### Data excerpts
---*---

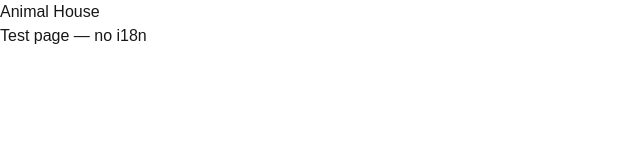
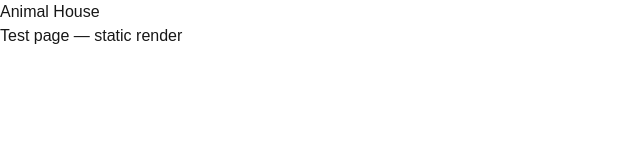
Before and after one commit to animalhouseksa-dev/animalhouse, a Next.js app: page /about in a window 1280 px wide. Shown: the top 160 px of the page, without its empty margins (0-640 px from the left). Built offline with nearby package versions, Linux system fonts and the light colour scheme.

Commit message:
debug: add generateStaticParams for /en and /ar

```diff
--- a/src/app/[locale]/page.tsx
+++ b/src/app/[locale]/page.tsx
@@ -1,8 +1,12 @@
+export function generateStaticParams() {
+  return [{ locale: 'en' }, { locale: 'ar' }];
+}
+
 export default function HomePage() {
   return (
     <main>
       <h1>Animal House</h1>
-      <p>Test page — no i18n</p>
+      <p>Test page — static render</p>
     </main>
   );
 }
```
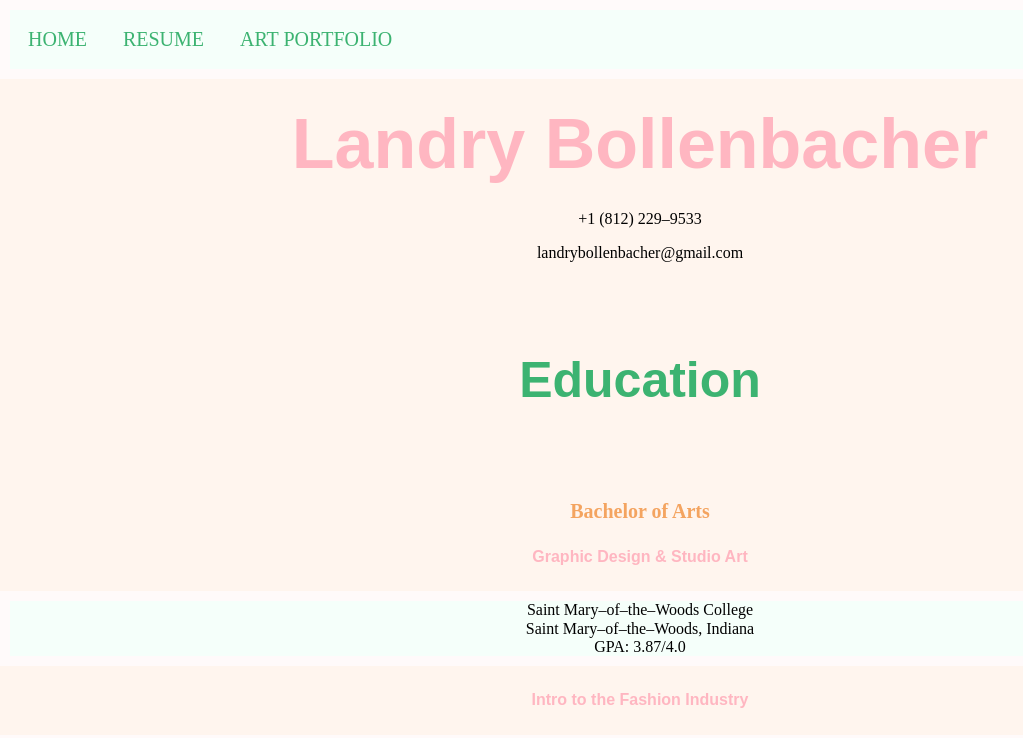
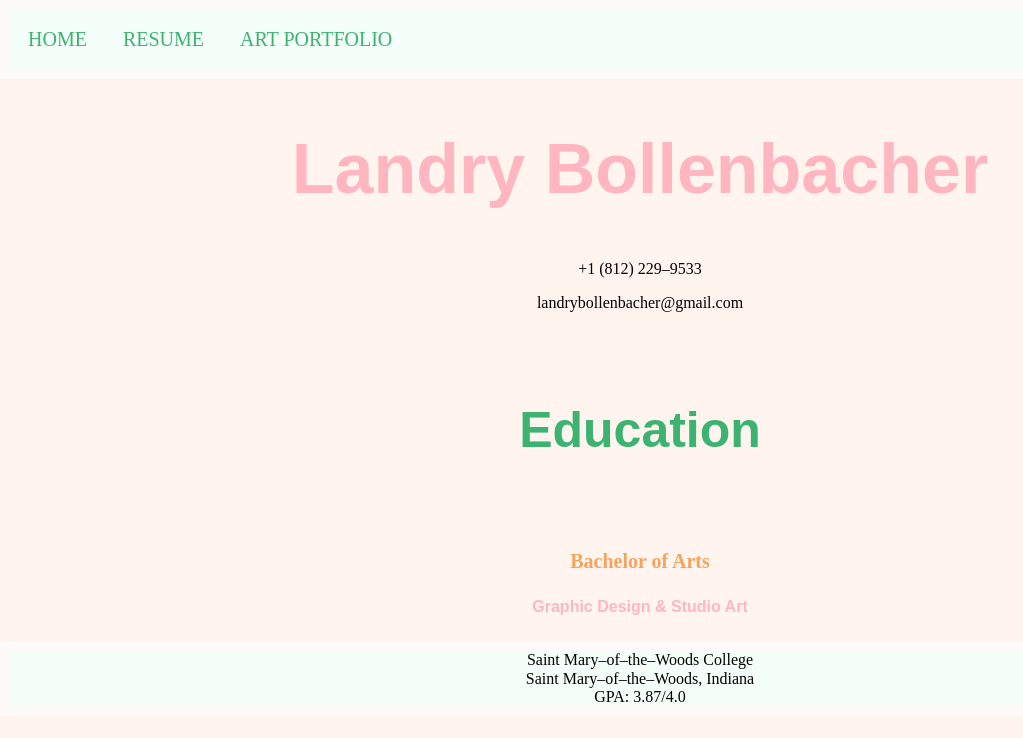
Before and after one commit to lbollenbacher/itmd361-project2, a plain HTML site: page resume.html in a window 1280 px wide. Shown: the top 738 px of the page, without its empty margins (0-1023 px from the left). Drawn offline with Linux system fonts and the light colour scheme.

Commit message:
Update style.css

```diff
--- a/style/style.css
+++ b/style/style.css
@@ -35,7 +35,7 @@ h1 {
   font-family: Futura, sans-serif;
   font-weight: bold;
   font-size: 4.375em;
-  margin: 25px 50px;
+  margin: 50px;
   text-align: center;
 }
 
```
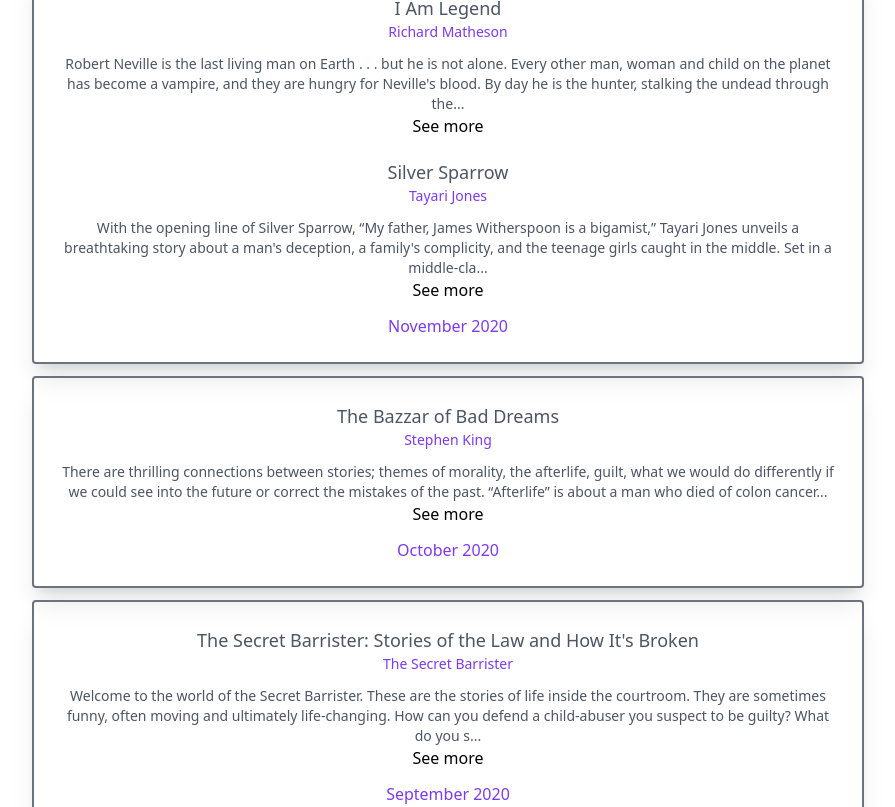
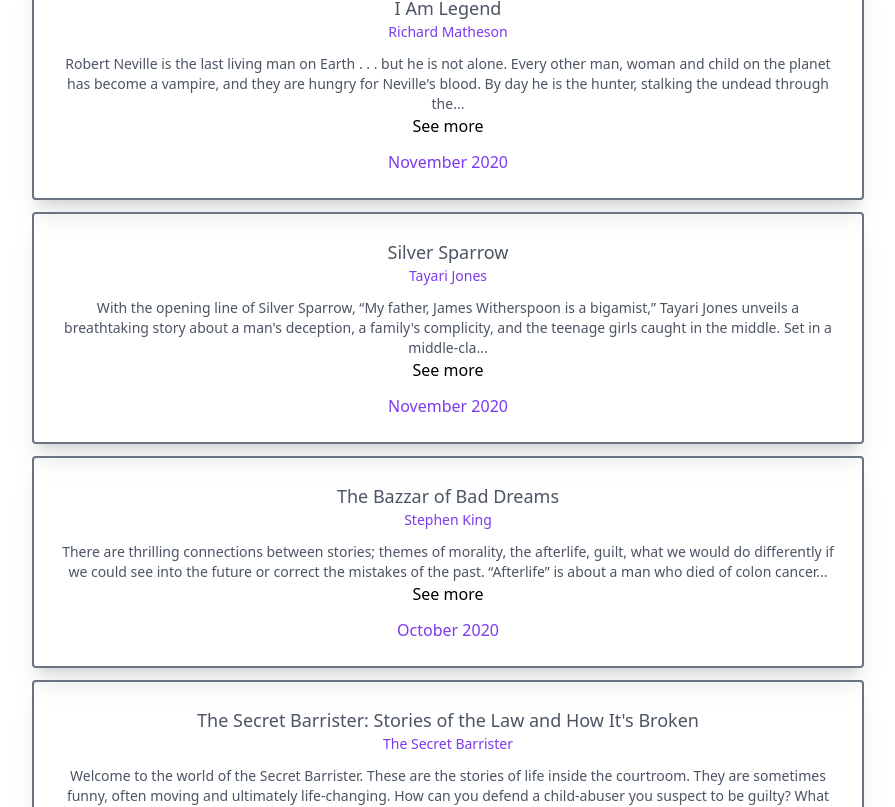
Before and after one commit to arctheowl/Bookclub, a Next.js app: page /list in a window 1280 px wide. Shown: the part 5300-6107 px from the top of the page, without its empty margins (192-1087 px from the left). Built offline with nearby package versions, Linux system fonts and the light colour scheme.

Commit message:
Updated the books

```diff
--- a/src/components/v2/BookCard.tsx
+++ b/src/components/v2/BookCard.tsx
@@ -17,7 +17,7 @@
     <>
       {open ? (
         <div
-          className={`md:flex md:flex-col md:justify-center md:relative border-2 border-gray-800 rounded-3xl col-span-2 md:col-span-1 hover:-translate-y-5 duration-300 grid grid-cols-4 md:mr-12`}
+          className={`md:flex md:flex-col md:justify-center md:relative border-2 border-gray-800 rounded-3xl col-span-2 md:col-span-1 hover:-translate-y-5 duration-300 grid grid-cols-4`}
         >
           <div className="relative h-32 self-center ml-5 md:ml-0 w-full md:h-full md:absolute">
             <button onClick={() => setOpen(!open)}>
--- a/src/data/BooksData.json
+++ b/src/data/BooksData.json
@@ -177,10 +177,15 @@
     "Month": "November",
     "Year": "2020",
     "Image": "https://external-content.duckduckgo.com/iu/?u=https%3A%2F%2Fwww.reelybored.com%2Fwp-content%2Fuploads%2F2020%2F02%2Fbook-review-blog-imlegend.jpg&f=1&nofb=1",
-    "Description": "Robert Neville is the last living man on Earth . . . but he is not alone. Every other man, woman and child on the planet has become a vampire, and they are hungry for Neville's blood. By day he is the hunter, stalking the undead through the ruins of civilisation. By night, he barricades himself in his home and prays for the dawn. How long can one man survive like this?",
-    "SecondBook": "Silver Sparrow",
-    "SecondAuthor": "Tayari Jones",
-    "SecondDescription": "With the opening line of Silver Sparrow, “My father, James Witherspoon is a bigamist,” Tayari Jones unveils a breathtaking story about a man's deception, a family's complicity, and the teenage girls caught in the middle. Set in a middle-class neighborhood in Atlanta in the 1980s, the novel revolves around James Witherspoon's families, the public one and the secret one. When the daughters from each family meet and form a friendship, only one of them knows they are sisters. It is a relationship destined to explode when secrets are revealed and illusions shattered. As Jones explores the backstories of her rich and flawed characters, she also reveals the joy, and the destruction, they brought to each other's lives."
+    "Description": "Robert Neville is the last living man on Earth . . . but he is not alone. Every other man, woman and child on the planet has become a vampire, and they are hungry for Neville's blood. By day he is the hunter, stalking the undead through the ruins of civilisation. By night, he barricades himself in his home and prays for the dawn. How long can one man survive like this?"
+  },
+  {
+    "Name": "Silver Sparrow",
+    "Author": "Tayari Jones",
+    "Month": "November",
+    "Year": "2020",
+    "Image": "https://external-content.duckduckgo.com/iu/?u=https%3A%2F%2Fcdn2.penguin.com.au%2Fcovers%2Foriginal%2F9781760895273.jpg&f=1&nofb=1",
+    "Description": "With the opening line of Silver Sparrow, “My father, James Witherspoon is a bigamist,” Tayari Jones unveils a breathtaking story about a man's deception, a family's complicity, and the teenage girls caught in the middle. Set in a middle-class neighborhood in Atlanta in the 1980s, the novel revolves around James Witherspoon's families, the public one and the secret one. When the daughters from each family meet and form a friendship, only one of them knows they are sisters. It is a relationship destined to explode when secrets are revealed and illusions shattered. As Jones explores the backstories of her rich and flawed characters, she also reveals the joy, and the destruction, they brought to each other's lives."
   },
   {
     "Name": "The Bazzar of Bad Dreams",
@@ -228,7 +233,7 @@
     "Month": "May",
     "Year": "2020",
     "Image": "https://external-content.duckduckgo.com/iu/?u=http%3A%2F%2Fassets.allenandunwin.com.s3.amazonaws.com%2Fimages%2Foriginal%2F9780571334650.jpg&f=1&nofb=1",
-    "Description": "At school Connell and Marianne pretend not to know each other. He's popular and well-adjusted, star of the school soccer team while she is lonely, proud, and intensely private. But when Connell comes to pick his mother up from her housekeeping job at Marianne’s house, a strange and indelible connection grows between the two teenagers - one they are determined to conceal."
+    "Description": "At school Connell and Marianne pretend not to know each other. He's popular and well-adjusted, star of the school soccer team while she is lonely, proud, and intensely private. But when Connell comes to pick his mother up from her housekeeping job at Marianne's house, a strange and indelible connection grows between the two teenagers - one they are determined to conceal."
   },
   {
     "Name": "The Lovely Bones",
@@ -252,10 +257,15 @@
     "Month": "Febuary",
     "Year": "2020",
     "Image": "https://external-content.duckduckgo.com/iu/?u=https%3A%2F%2Fd28hgpri8am2if.cloudfront.net%2Fbook_images%2Fonix%2Fcvr9781439107294%2Fyes-man-9781439107294_xlg.jpg&f=1&nofb=1",
-    "Description": "Recently single, Danny Wallace was falling into loneliness and isolation. When a stranger on a bus advises, Say yes more. Wallace vows to say yes to every offer, invitation, challenge, and chance. In Yes Man, Wallace recounts his months-long commitment to complete openness with profound insight and humbling honesty.",
-    "SecondBook": "Boy Swallows Universe",
-    "SecondAuthor": "Trent Dalton",
-    "SecondDescription": "A novel of love, crime, magic, fate and coming of age, set in Brisbane's violent working class suburban fringe - from one of Australia's most exciting new writers. A story of brotherhood, true love and the most unlikely of friendships, Boy Swallows Universe will be the most heartbreaking, joyous and exhilarating novel you will read all year."
+    "Description": "Recently single, Danny Wallace was falling into loneliness and isolation. When a stranger on a bus advises, Say yes more. Wallace vows to say yes to every offer, invitation, challenge, and chance. In Yes Man, Wallace recounts his months-long commitment to complete openness with profound insight and humbling honesty."
+  },
+  {
+    "Name": "Boy Swallows Universe",
+    "Author": "Trent Dalton",
+    "Month": "Febuary",
+    "Year": "2020",
+    "Image": "https://external-content.duckduckgo.com/iu/?u=https%3A%2F%2Fmedia.thegospelcoalition.org%2Fwp-content%2Fuploads%2Fsites%2F3%2F2020%2F05%2F19110016%2F9781460753897.jpg&f=1&nofb=1",
+    "Description": "A novel of love, crime, magic, fate and coming of age, set in Brisbane's violent working class suburban fringe - from one of Australia's most exciting new writers. A story of brotherhood, true love and the most unlikely of friendships, Boy Swallows Universe will be the most heartbreaking, joyous and exhilarating novel you will read all year."
   },
   {
     "Name": "Ender's Game",
```
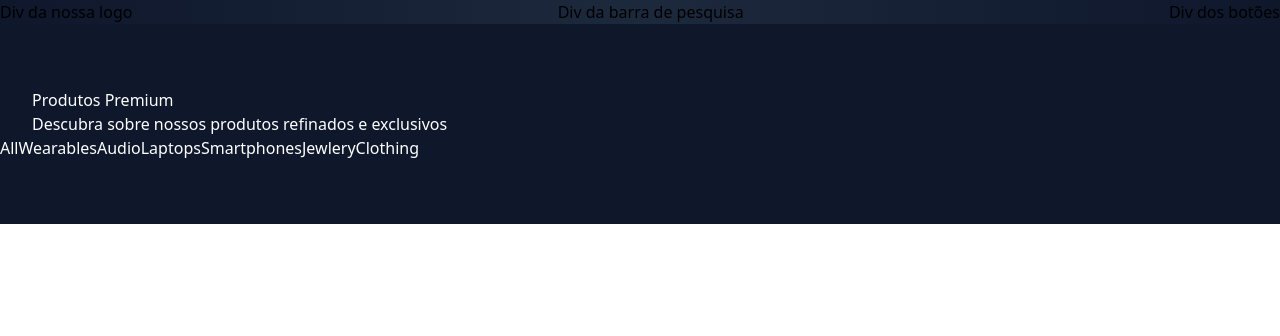
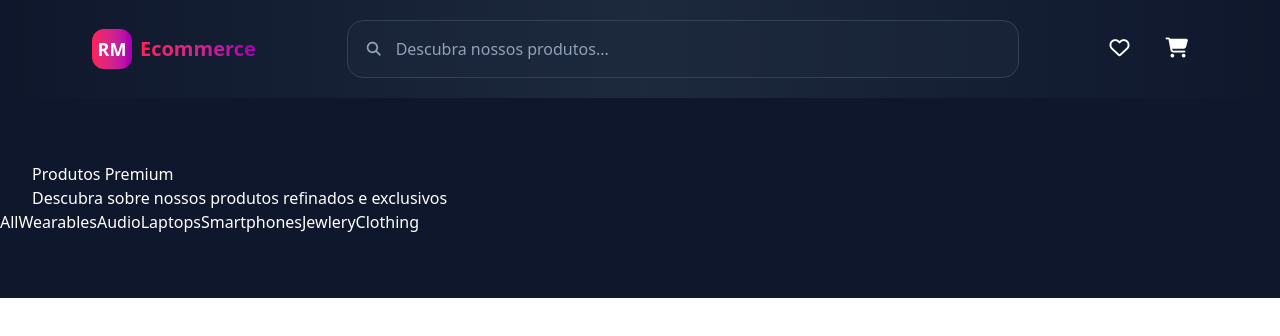
Before and after one commit to ma-pedroza/Ecommerce-RM, a Vue app in the folder ecommerce-RM/: page / in a window 1280 px wide. Shown: the top 336 px of the page. Built offline with nearby package versions, Linux system fonts and the light colour scheme.

Commit message:
Navbar semi-finaliza | Sem funcionalidades

```diff
--- a/ecommerce-RM/index.html
+++ b/ecommerce-RM/index.html
@@ -6,6 +6,8 @@
     <meta name="viewport" content="width=device-width, initial-scale=1.0">
     <title>Vite App</title>
     <script src="https://cdn.jsdelivr.net/npm/@tailwindcss/browser@4"></script>
+    <link rel="stylesheet" href="https://cdnjs.cloudflare.com/ajax/libs/font-awesome/6.5.1/css/all.min.css" />
+
   </head>
   <body>
     <div id="app"></div>
--- a/ecommerce-RM/src/components/Navbar.vue
+++ b/ecommerce-RM/src/components/Navbar.vue
@@ -1,14 +1,23 @@
-<template>
+ <template>
     <div class="bg-gradient-to-r from-slate-900 via-slate-800 to-slate-900 sticky">
-        <div class="flex items-center justify-between">
-            <div>
-                Div da nossa logo
+        <div class="flex items-center justify-between py-5 px-23">
+            <div class="flex items-center justify-between gap-2">
+                <div class="rounded-xl bg-gradient-to-r from-rose-500 to-fuchsia-700 h-10 w-10 flex items-center justify-center">
+                    <span class="font-bold text-white text-lg">RM</span>
+                </div>
+                <h2 class="text-xl font-bold bg-gradient-to-r from-rose-500 to-fuchsia-700 bg-clip-text text-transparent">Ecommerce</h2>
             </div>
-            <div>
-                Div da barra de pesquisa
-            </div>
-            <div>
-                Div dos botões
+                <div class="flex-1 max-w-2xl mx-8">
+                    <div class="relative group">
+                        <i class="fa-solid fa-magnifying-glass absolute left-5 top-1/2 transform -translate-y-1/2 group-focus-within:text-rose-500 text-slate-400 text-sm"></i>
+                        <input type="text" placeholder="Descubra nossos produtos..."
+                        class="w-full bg-slate-800/50 border border-slate-700 rounded-2xl focus:ring-2 focus:ring-rose-500 focus:border-transparent text-white placeholder-slate-400 py-4 pl-12 pr-6 transition-all">
+                    </div>
+                </div>
+            <div class="flex items-center space-x-9 ">
+                <button><i class="p4 fa-regular fa-heart text-xl text-white"></i></button>
+                <button><i class="p4 fa-solid fa-cart-shopping text-xl text-white"></i></button>
+                <!-- POR ENQUANTO SEM FUNCIONALIDADES -->
             </div>
         </div>
     </div>
```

---*---

### Required action
Take the entries above and copy out all lines with the string "items".

### Written solution
-        <div class="flex items-center justify-between">
+        <div class="flex items-center justify-between py-5 px-23">
+            <div class="flex items-center justify-between gap-2">
+                <div class="rounded-xl bg-gradient-to-r from-rose-500 to-fuchsia-700 h-10 w-10 flex items-center justify-center">
+            <div class="flex items-center space-x-9 ">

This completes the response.